Maternal Health in the U.S.
Benjamin L. Harris, CPA, CGMA

Maternal Health in the U.S.  Recently, an alarm sounded about the shocking number of deaths that occur when American women give birth. Based on Centers for Disease Control and Prevention data, the U.S. maternal mortality ratio is three to four times higher than that of most other developed nations.

Since 1990 the maternal mortality ratio in the United States has more than doubled, according to the Society for Maternal-Fetal Medicine, with an estimated 700 to 900 women dying from pregnancy- or childbirth-related causes each year. Tens of thousands more suffer severe pregnancy complications annually. An increasing number of pregnant women in the United States have chronic conditions, such as high blood pressure, diabetes, or heart disease, that could put them at risk of pregnancy complications or death.

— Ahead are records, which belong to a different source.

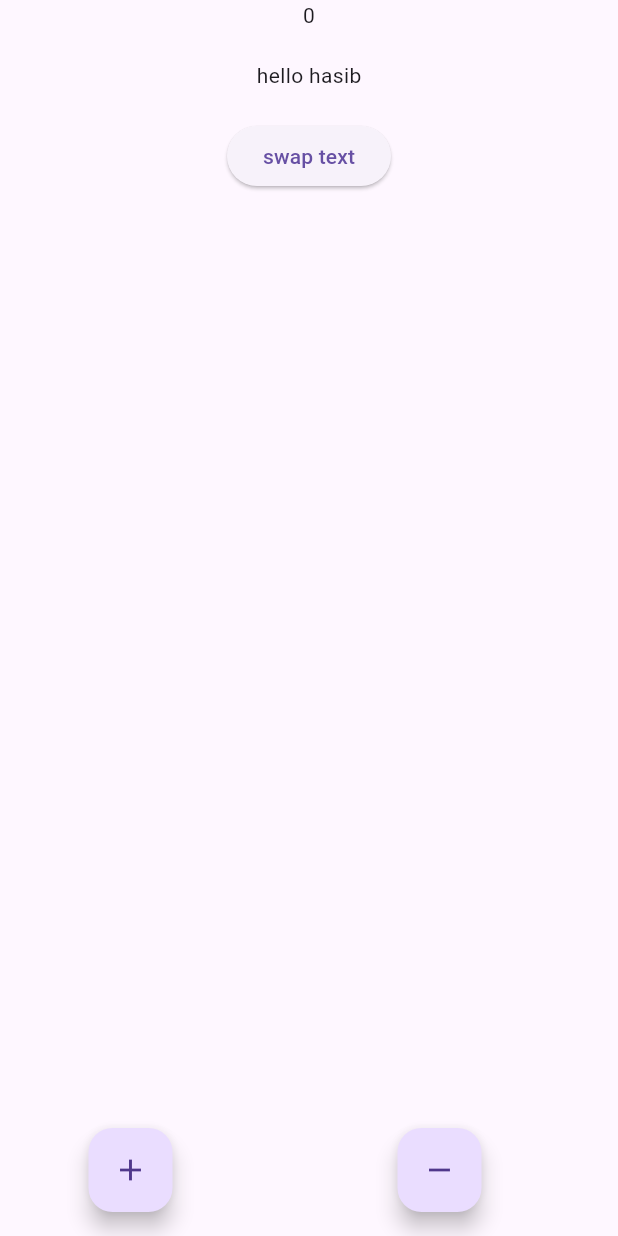
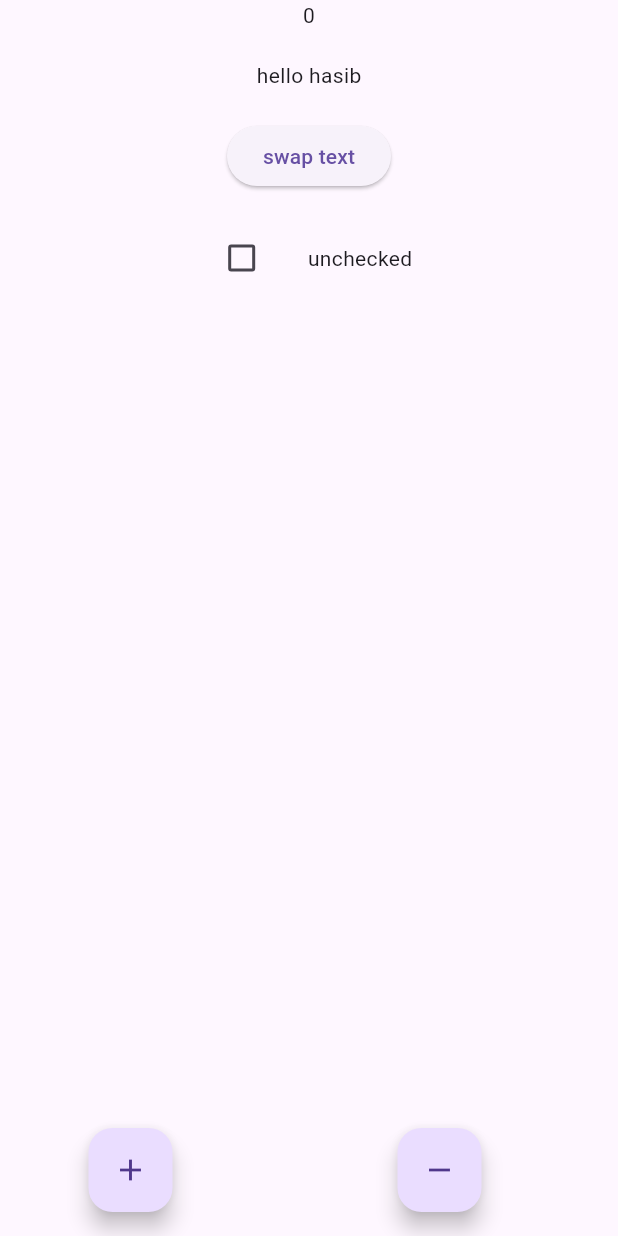
Before and after one commit to mahabubulhasibshawon/flutter_bloc_cubit_practice, a Flutter app: the screen it shows after launch, after a tap on "swap text", on a phone screen of 412 x 824 dp. Run offline on Flutter 3.47's test engine with Material 3 defaults, Android fonts, the phone set to English and light mode, and no system bars; our stand-ins replace bloc, flutter_bloc.

```diff
--- a/lib/counter_screen/counter_screen.dart
+++ b/lib/counter_screen/counter_screen.dart
@@ -1,5 +1,7 @@
 import 'package:flutter/material.dart';
 import 'package:flutter_bloc/flutter_bloc.dart';
+import 'package:flutter_bloc_cubit_practice/counter_screen/cubit/checkbox_cubit.dart';
+import 'package:flutter_bloc_cubit_practice/counter_screen/cubit/checkbox_cubit.dart';
 import 'package:flutter_bloc_cubit_practice/counter_screen/cubit/counter_cubit.dart';
 import 'package:flutter_bloc_cubit_practice/counter_screen/cubit/text_cubit.dart';
 
@@ -23,33 +25,64 @@ class CounterScreen extends StatelessWidget {
               Text('hello'),
               BlocBuilder<TextCubit, String>(
                 builder: (context, state) {
-                  return AnimatedSwitcher(duration: Duration(milliseconds: 2500),
+                  return AnimatedSwitcher(
+                      duration: Duration(milliseconds: 2500),
                       transitionBuilder: (child, animation) {
                         return SlideTransition(
                           position: animation.drive(
-                            Tween<Offset>(begin: Offset(1, 0), end: Offset(0, 0))
+                            Tween<Offset>(
+                                    begin: Offset(1, 0), end: Offset(0, 0))
                                 .chain(CurveTween(curve: Curves.easeInOut)),
                           ),
                           child: child,
                         );
                       },
-
                       child: Text(state));
                 },
               ),
             ],
           ),
           SizedBox(height: 20),
-          ElevatedButton(onPressed: (){
-            context.read<TextCubit>().toggleText();
-          }, child: Text('swap text'))
+          ElevatedButton(
+              onPressed: () {
+                context.read<TextCubit>().toggleText();
+              },
+              child: Text('swap text')),
+          SizedBox(height: 20),
+          Row(
+            mainAxisAlignment: MainAxisAlignment.center,
+            children: [
+              BlocBuilder<CheckboxCubit, bool>(
+                builder: (context, isChecked) {
+                  return Checkbox(
+                      value: isChecked,
+                      onChanged: (value) {
+                        context.read<CheckboxCubit>().toggleCheckbox();
+                        print('checkbox');
+                      });
+                },
+              ),
+              SizedBox(width: 20),
+              BlocBuilder<CheckboxCubit, bool>(
+                builder: (context, isChecked) {
+                  return Text(isChecked ? 'checked' : 'unchecked');
+                },
+              )
+            ],
+          )
         ],
       ),
       floatingActionButton: Row(
         mainAxisAlignment: MainAxisAlignment.spaceAround,
         children: [
-          FloatingActionButton(onPressed: () => context.read<CounterCubit>().increment(),child: Icon(Icons.add),),
-          FloatingActionButton(onPressed: () => context.read<CounterCubit>().decremnt(),child: Icon(Icons.remove),),
+          FloatingActionButton(
+            onPressed: () => context.read<CounterCubit>().increment(),
+            child: Icon(Icons.add),
+          ),
+          FloatingActionButton(
+            onPressed: () => context.read<CounterCubit>().decremnt(),
+            child: Icon(Icons.remove),
+          ),
         ],
       ),
     );
--- /dev/null
+++ b/lib/counter_screen/cubit/checkbox_cubit.dart
@@ -0,0 +1,8 @@
+
+import 'package:flutter_bloc/flutter_bloc.dart';
+
+class CheckboxCubit extends Cubit<bool> {
+  CheckboxCubit() : super(false) ;
+
+  void toggleCheckbox() => emit(!state);
+}
--- a/lib/main.dart
+++ b/lib/main.dart
@@ -1,6 +1,7 @@
 import 'package:flutter/material.dart';
 import 'package:flutter_bloc/flutter_bloc.dart';
 import 'package:flutter_bloc_cubit_practice/counter_screen/counter_screen.dart';
+import 'package:flutter_bloc_cubit_practice/counter_screen/cubit/checkbox_cubit.dart';
 import 'package:flutter_bloc_cubit_practice/counter_screen/cubit/counter_cubit.dart';
 import 'package:flutter_bloc_cubit_practice/counter_screen/cubit/text_cubit.dart';
 
@@ -18,6 +19,7 @@ class MyApp extends StatelessWidget {
         providers: [
           BlocProvider(create: (context) => CounterCubit()),
           BlocProvider(create: (context) => TextCubit()),
+          BlocProvider(create: (context) => CheckboxCubit()),
         ],
         child: CounterScreen(),
       ),
```
Also changed, not shown: lib/counter_screen/cubit/multi_checkbox_cubit.dart (added, +17 -0 lines).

Another factor is unescapable; where you live matters. Women’s deaths from pregnancy-related complications were 64 percent higher in rural areas than in large U.S. cities in 2015.

To prevent these tragedies—which profoundly affect not just families but entire communities—researchers are working to improve maternal care. A focus on the mother, not just the baby, during and after childbirth can make all the difference.

The rise in maternal mortality figures can be partially the result of a new death certificate form that includes a question about whether a woman had been recently pregnant or had given birth. Before this form was widely used, no such data were captured.

No matter the statistics, the need to prevent any woman from dying as a result of childbirth is imperative. We are proud to support agencies that are working to improve health care, not just for mothers but for everyone.